Filter the entries below, keeping only lines with "schnittstelle".

=-=-=-=-=

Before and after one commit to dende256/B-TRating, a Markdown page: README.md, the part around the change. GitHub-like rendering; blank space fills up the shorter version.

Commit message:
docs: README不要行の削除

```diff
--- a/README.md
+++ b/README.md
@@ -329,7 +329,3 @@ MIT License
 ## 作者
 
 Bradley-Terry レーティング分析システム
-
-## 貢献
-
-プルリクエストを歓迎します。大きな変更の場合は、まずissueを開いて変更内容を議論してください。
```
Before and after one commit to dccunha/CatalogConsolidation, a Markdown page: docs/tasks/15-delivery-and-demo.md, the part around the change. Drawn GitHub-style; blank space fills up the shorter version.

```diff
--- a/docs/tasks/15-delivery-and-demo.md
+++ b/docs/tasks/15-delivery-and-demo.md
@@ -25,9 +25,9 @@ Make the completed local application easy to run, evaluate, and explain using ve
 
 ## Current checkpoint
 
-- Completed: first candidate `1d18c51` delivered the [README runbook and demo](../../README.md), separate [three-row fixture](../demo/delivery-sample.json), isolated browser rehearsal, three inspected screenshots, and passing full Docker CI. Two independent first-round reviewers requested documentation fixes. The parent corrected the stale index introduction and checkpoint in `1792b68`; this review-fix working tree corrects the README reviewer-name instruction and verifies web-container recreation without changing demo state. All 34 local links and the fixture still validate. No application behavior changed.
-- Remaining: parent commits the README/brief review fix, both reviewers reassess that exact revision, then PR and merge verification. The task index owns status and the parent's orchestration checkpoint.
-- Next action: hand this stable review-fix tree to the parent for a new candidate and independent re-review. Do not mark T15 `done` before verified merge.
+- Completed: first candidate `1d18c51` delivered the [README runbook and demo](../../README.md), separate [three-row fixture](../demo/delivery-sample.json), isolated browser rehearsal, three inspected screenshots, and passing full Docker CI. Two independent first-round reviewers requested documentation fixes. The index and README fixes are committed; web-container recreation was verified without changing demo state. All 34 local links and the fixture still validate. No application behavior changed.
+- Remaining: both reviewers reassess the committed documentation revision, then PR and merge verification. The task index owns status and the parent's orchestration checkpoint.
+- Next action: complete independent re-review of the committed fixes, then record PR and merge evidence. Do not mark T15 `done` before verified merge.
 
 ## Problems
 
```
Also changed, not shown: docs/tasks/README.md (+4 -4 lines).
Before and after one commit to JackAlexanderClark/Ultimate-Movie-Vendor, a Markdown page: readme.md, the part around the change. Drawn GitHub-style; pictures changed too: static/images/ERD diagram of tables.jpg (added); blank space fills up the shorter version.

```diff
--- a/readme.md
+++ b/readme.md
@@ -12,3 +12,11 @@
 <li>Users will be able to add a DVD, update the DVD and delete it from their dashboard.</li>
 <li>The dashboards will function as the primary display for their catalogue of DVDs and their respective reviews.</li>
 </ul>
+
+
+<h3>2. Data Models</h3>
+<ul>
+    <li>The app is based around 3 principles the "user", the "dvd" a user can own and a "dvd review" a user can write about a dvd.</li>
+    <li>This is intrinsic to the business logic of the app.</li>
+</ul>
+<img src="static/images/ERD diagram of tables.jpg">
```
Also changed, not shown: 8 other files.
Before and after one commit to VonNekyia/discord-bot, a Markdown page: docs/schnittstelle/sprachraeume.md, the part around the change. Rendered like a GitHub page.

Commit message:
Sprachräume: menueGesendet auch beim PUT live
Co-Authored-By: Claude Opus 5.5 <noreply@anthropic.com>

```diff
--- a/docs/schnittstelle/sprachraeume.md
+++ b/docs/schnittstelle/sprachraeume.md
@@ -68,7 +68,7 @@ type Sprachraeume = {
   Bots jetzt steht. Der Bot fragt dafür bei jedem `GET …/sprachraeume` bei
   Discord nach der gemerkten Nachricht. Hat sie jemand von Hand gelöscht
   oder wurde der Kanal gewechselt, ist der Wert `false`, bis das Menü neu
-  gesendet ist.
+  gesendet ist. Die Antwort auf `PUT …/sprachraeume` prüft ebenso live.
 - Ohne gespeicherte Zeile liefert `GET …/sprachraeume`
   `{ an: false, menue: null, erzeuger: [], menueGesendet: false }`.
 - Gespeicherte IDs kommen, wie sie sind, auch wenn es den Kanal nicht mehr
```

=-=-=-=-=

Final answer:
Before and after one commit to VonNekyia/discord-bot, a Markdown page: docs/schnittstelle/sprachraeume.md, the part around the change. Rendered like a GitHub page.
--- a/docs/schnittstelle/sprachraeume.md
+++ b/docs/schnittstelle/sprachraeume.md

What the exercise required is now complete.